With four Grand Slam singles titles since September 2018, Naomi Osaka has proven without a doubt that she’s become one of the world’s premier tennis players.
To become one of the greatest players of all time, though, requires sustained excellence (like Serena Williams) and the ability to win tournaments on various playing surfaces.
That’s one of the unique aspects of tennis separating it from other sports.
The hard courts of the Australian Open and the U.S. Open ー where Osaka has won two tournaments apiece ー have been her comfort zone. On the clay courts of the French Open and the grass courts of Wimbledon, Osaka hasn’t contended for titles.
In fact, she’s never advanced to the quarterfinals in either of these marquee events ー yet. She was eliminated in the third round at the French Open in 2016, 2018 and 2019. She exited Wimbledon with third-round defeats in 2017 and ’18.
By claiming the Australian Open title on Saturday, February 20 with a straight-sets victory over Jennifer Brady, Osaka rose one spot to No. 2 in the world rankings, which were released two days after the women’s final at Rod Laver Arena.
She also reminded everyone who followed the bouncing balls Down Under that she has is just scratching the surface in terms of potential.
After all, Osaka is still only 23.
In the aftermath of another Grand Slam tournament, Jon Wertheim of Sports Illustrated penned his ever-thoughtful, and comprehensive, look back at everything imaginable connected to the Australian Open.
His latest column, “50 Parting Thoughts From the 2021 Australian Open,” included the following insightful commentary about Osaka: “Fans who followed this tournament know her journey entailed beating tricky players (Ons Jabeur), staving off match points (Garbine Muguruza), destroying a sentimental/cult favorite (Hsieh Su-wei), and out-Serena-ing Serena. Be assured the rest of the field followed the tournament.”
Room For Improvement
Osaka has thrived under the watchful eye of her current coach, Wim Fissette, who she began working with at the start of the 2020 season. He has now guided three women ー Kim Clijsters, Angelique Kerber and Osaka ー to Grand Slam titles. The 40-year-old former Belgian pro tennis player has also worked with former world No. 1s Victoria Azarenka and Simona Halep since becoming a coach in 2009.
For Fissette, the task at hand is to steer Osaka in the right direction in terms of development as a consistent player on clay and grass.

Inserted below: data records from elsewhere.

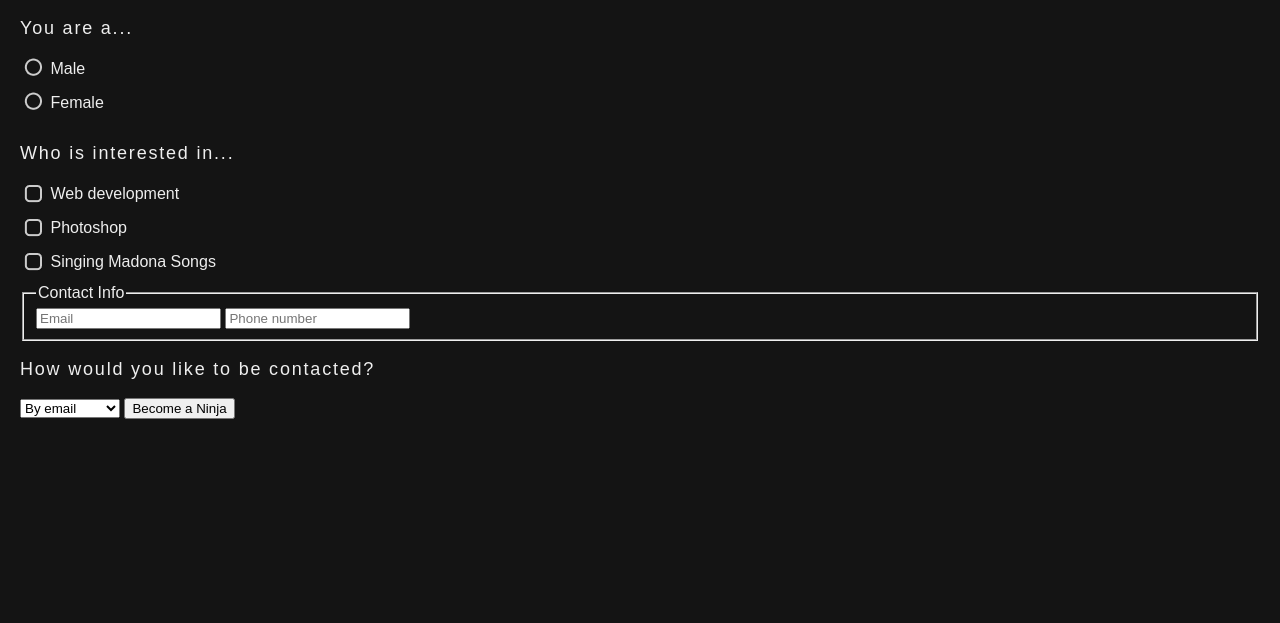
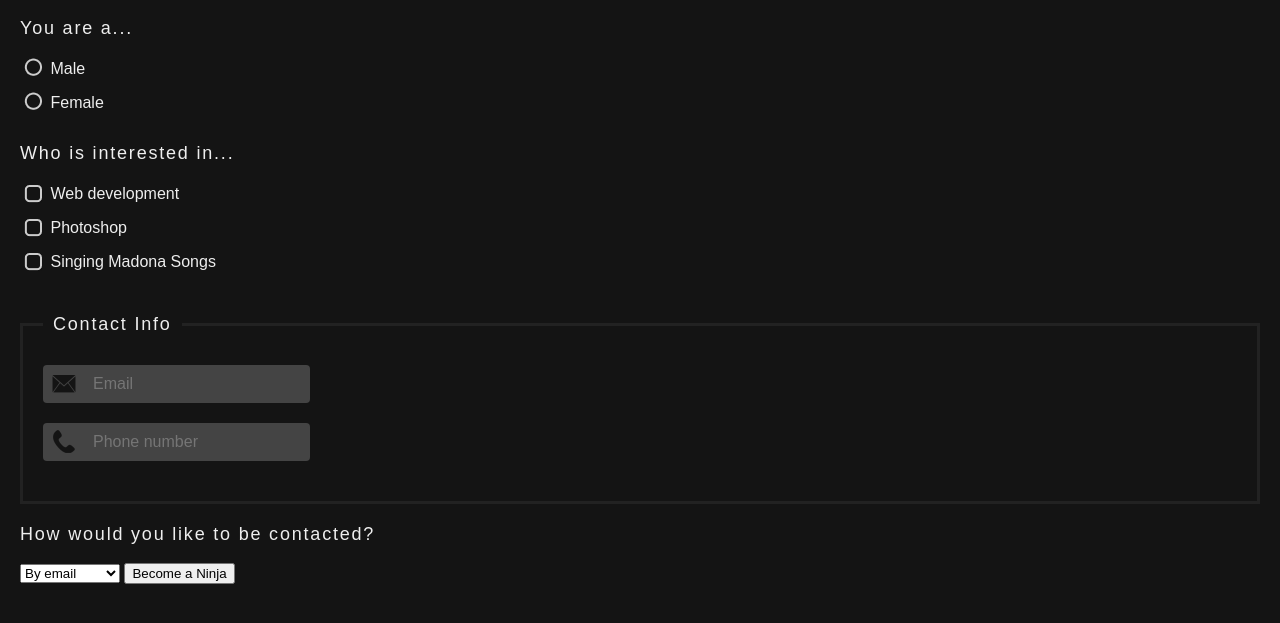
Before and after one commit to Adam-Ponting/the-net-ninja, a plain HTML site: page styling-html5-forms-playlist/index.html in a window 1280 px wide. Shown: the part 131-754 px from the top of the page. Drawn offline with Linux system fonts and the light colour scheme.

Commit message:
completed #4

```diff
--- a/styling-html5-forms-playlist/styles.css
+++ b/styling-html5-forms-playlist/styles.css
@@ -70,6 +70,34 @@ input:checked + label[for='madona'] {
 }
 
 /* 4 - TEXT INPUT STYLES & FIELDSETS */
+fieldset {
+  padding: 20px;
+  margin: 20px 0;
+  border: 3px solid #222;
+}
+legend {
+  padding: 10px;
+  font-size: 18px;
+  letter-spacing: 0.1em;
+}
+input[type='email'],
+input[type='telephone'] {
+  display: block;
+  margin-bottom: 20px;
+  padding: 10px 10px 10px 50px;
+  border: 0;
+  border-radius: 4px;
+  background: url(./img/inputs.png) no-repeat;
+  background-color: #444;
+  font-size: 16px;
+  color: #fff;
+}
+input[type='email'] {
+  background-position: 7px 8px;
+}
+input[type='telephone'] {
+  background-position: 7px -58px;
+}
 
 /* 5 - SELECT BOXES */
 
```
Also changed, not shown: styling-html5-forms-playlist/index.html (+3 -3 lines).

The good news for the coach-pupil tandem is that Osaka concedes she has plenty of room for improvement in both areas.
Speaking to reporters on Sunday, less than 24 hours after beating Brady, she admitted that being No. 1 in the world isn’t her top objective right now.
When asked about her desire to be successful on grass and clay, she said: “Yeah. For me, I think that’s the biggest goal right now. I think everyone knows I can do well on hard courts. For me, I just really want to get comfortable on the other surfaces.”
Osaka, who reached No. 1 in the WTA rankings in 2019, finished 2018 ranked No. 5, and ended each of the past two years at No. 3.
In her mind, Osaka can see that she’s grown as a player in recent months while working well with Fissette to tap into her potential.
An inquisitive reporter asked her this at the news conference on February 21: “Do you feel like your game is in a better place now compared to maybe 12 months ago, that you can perform better on the clay and grass?”
“Yes, I think so,” Osaka replied. “I think I have more of an understanding of what I’m supposed to do. I think before I would just head into a match sort of unaware of I guess different patterns and things like that. But now I think I talk to Wim a bit more on strategy.”
Since turning pro in 2012, Osaka has seven singles titles on her resume. Martina Navratilova won a record 167 WTA singles titles (in the Open Era, which began in 1968), Chris Evert triumphed in 157, and Steffi Graf did it 107 times.
Indeed, consistency was the key ingredient in their success stories.
What Lies Ahead For Osaka
Looking ahead, becoming a more consistent player is Osaka’s primary focus.
“For me, my biggest goal is to be consistent throughout the year, not just randomly popping up and winning a Grand Slam,” Osaka stated, responding to a question about if she’s the “next boss,” aka the queen, of women’s tennis. “Hopefully I’m able to be more stable this year and feel more worthy of potentially having that title.”
Naomi Osaka doesn’t need to seek out a performance consultant for advice on what would make her a greater all-around tennis player.
The results are available for her and everyone else to see.
As stated above, she has proven herself in the biggest of the big tournaments in America and Australia. But to be considered a versatile, top-notch player in the other elite tournaments, the Osaka native needs to begin producing stellar results in France and England.
Osaka is a fiery competitor, a player with boundless energy. Motivation to represent and inspire her bicultural heritage (Japan and Haiti) is a very real part of her existence, one which should not be discounted.
Her story is a compelling one that has brought excitement to Japan and reinvigorated the tennis establishment. And she understands the big picture.
Sports fans should be grateful for that fact.
Author: Ed Odeven